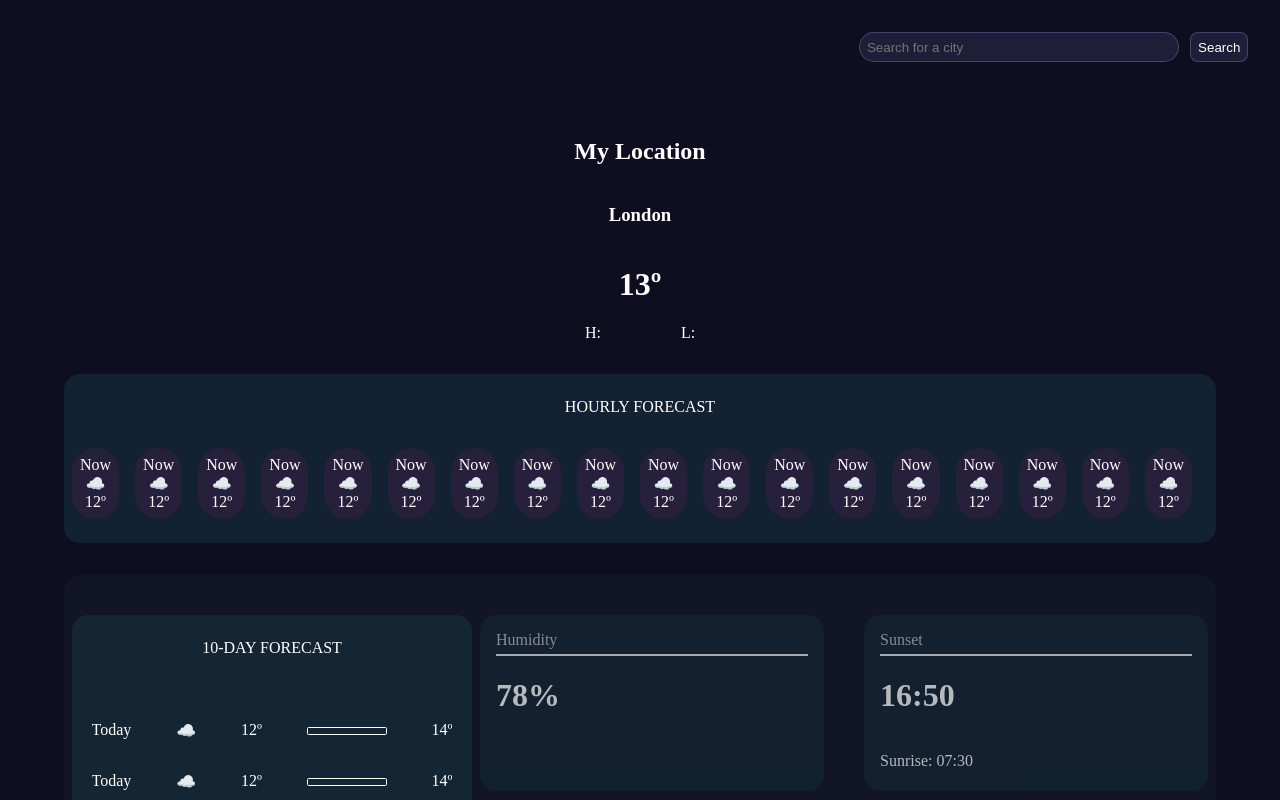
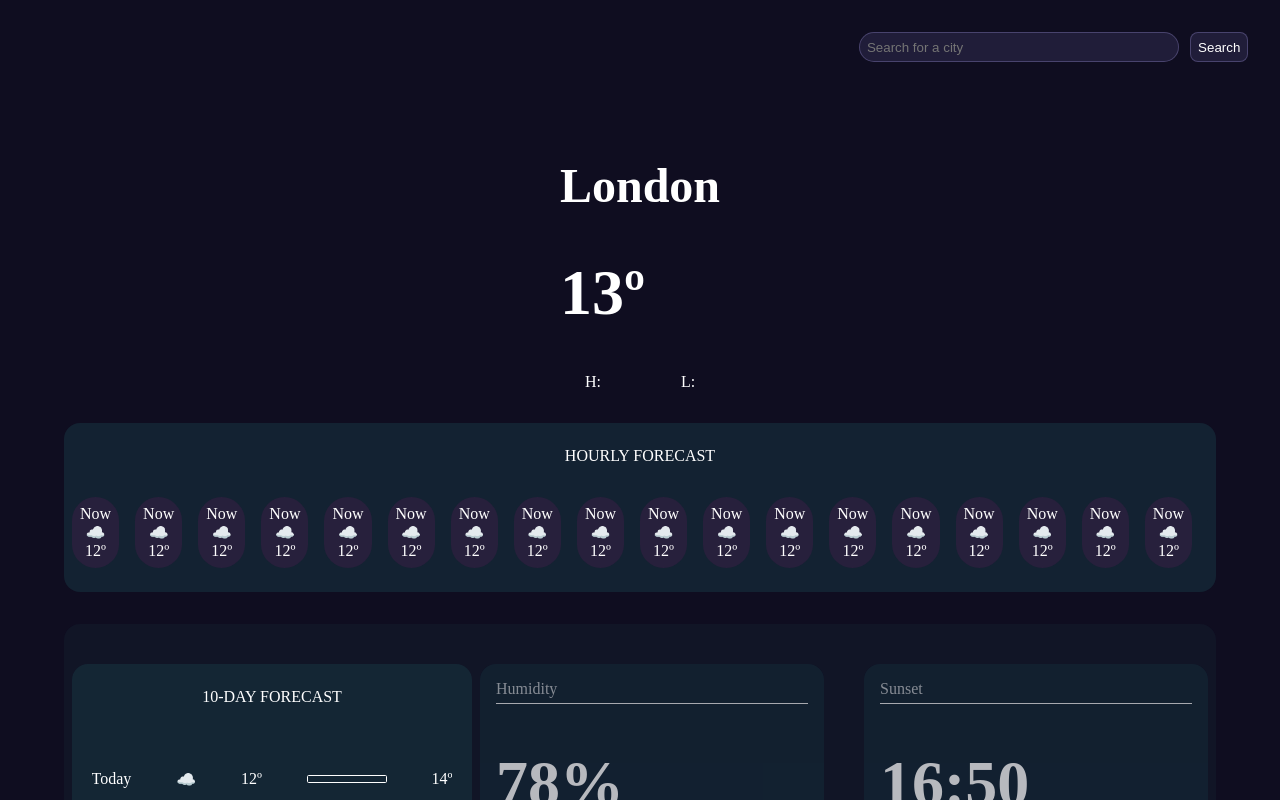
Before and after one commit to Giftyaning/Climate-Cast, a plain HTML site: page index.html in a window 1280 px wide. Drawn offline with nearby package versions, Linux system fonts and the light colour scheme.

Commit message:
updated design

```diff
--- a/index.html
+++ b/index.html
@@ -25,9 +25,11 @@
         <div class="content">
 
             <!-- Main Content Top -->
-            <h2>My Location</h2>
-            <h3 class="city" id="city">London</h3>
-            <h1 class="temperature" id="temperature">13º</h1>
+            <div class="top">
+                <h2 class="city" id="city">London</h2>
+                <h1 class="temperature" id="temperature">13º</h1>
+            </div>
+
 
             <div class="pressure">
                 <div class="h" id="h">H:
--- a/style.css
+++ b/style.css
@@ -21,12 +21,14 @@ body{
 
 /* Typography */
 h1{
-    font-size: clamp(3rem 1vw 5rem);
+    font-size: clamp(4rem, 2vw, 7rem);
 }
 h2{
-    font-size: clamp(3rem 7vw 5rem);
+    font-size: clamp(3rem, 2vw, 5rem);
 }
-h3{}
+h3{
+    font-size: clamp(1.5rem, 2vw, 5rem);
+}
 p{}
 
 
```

----------------

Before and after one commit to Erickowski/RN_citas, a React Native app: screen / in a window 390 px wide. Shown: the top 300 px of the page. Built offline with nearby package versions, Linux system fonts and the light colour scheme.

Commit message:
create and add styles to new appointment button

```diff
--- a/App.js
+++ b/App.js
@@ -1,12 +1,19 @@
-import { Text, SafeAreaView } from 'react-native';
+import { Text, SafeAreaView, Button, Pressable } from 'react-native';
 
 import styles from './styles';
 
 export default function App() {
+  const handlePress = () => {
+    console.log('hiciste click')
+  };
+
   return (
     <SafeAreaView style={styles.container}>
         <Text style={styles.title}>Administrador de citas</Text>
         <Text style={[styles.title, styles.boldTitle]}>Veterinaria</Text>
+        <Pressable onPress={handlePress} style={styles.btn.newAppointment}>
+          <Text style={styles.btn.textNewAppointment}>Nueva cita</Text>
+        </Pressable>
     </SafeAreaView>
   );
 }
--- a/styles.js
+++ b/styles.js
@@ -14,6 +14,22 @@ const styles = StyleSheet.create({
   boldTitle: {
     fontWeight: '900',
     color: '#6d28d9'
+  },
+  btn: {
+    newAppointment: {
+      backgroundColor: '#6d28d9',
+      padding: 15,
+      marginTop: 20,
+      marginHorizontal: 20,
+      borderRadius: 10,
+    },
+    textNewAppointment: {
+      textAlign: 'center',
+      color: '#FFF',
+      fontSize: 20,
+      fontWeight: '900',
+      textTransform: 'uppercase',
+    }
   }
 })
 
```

----------------

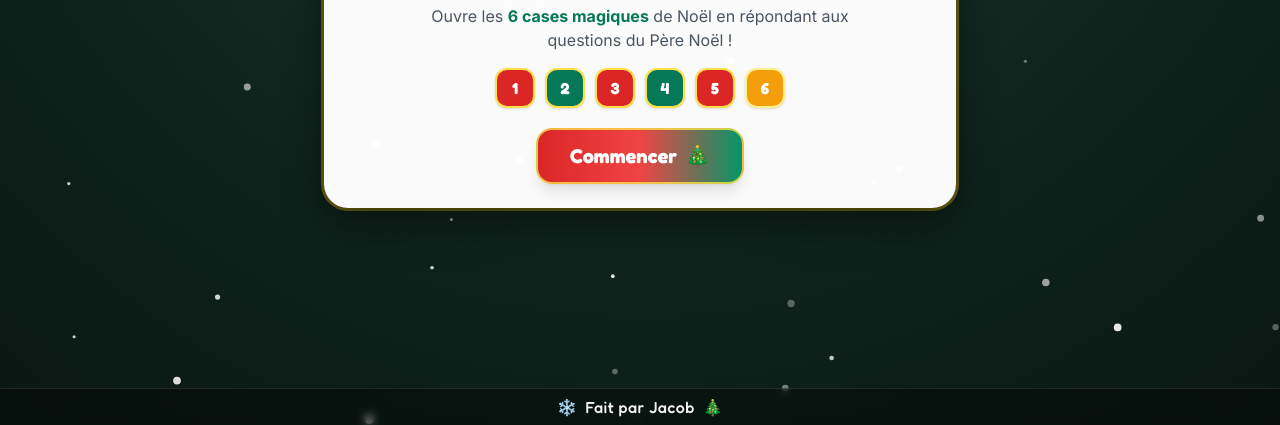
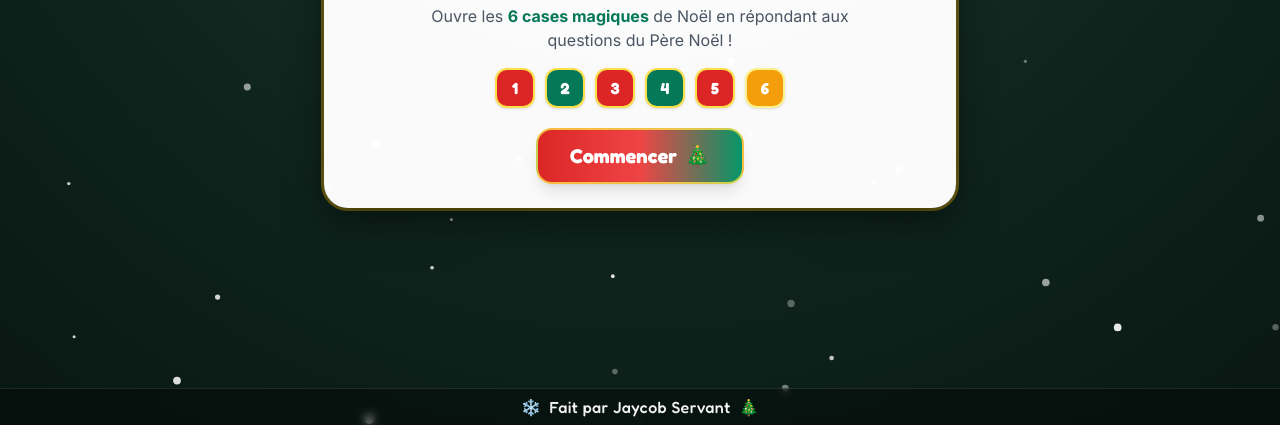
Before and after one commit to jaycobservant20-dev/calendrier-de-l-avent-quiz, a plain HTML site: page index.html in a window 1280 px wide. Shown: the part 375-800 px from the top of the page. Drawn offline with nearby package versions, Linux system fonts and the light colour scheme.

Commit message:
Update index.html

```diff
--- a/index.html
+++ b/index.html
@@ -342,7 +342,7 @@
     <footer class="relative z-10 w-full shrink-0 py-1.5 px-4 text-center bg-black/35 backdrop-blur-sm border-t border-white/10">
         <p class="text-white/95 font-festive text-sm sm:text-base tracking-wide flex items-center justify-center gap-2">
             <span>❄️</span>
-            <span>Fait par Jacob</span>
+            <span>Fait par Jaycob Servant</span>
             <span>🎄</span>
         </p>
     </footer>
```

----------------

**What needs to be done**. Tell how many lines above hold "clamp", nothing more.

**Reply to the task**. 5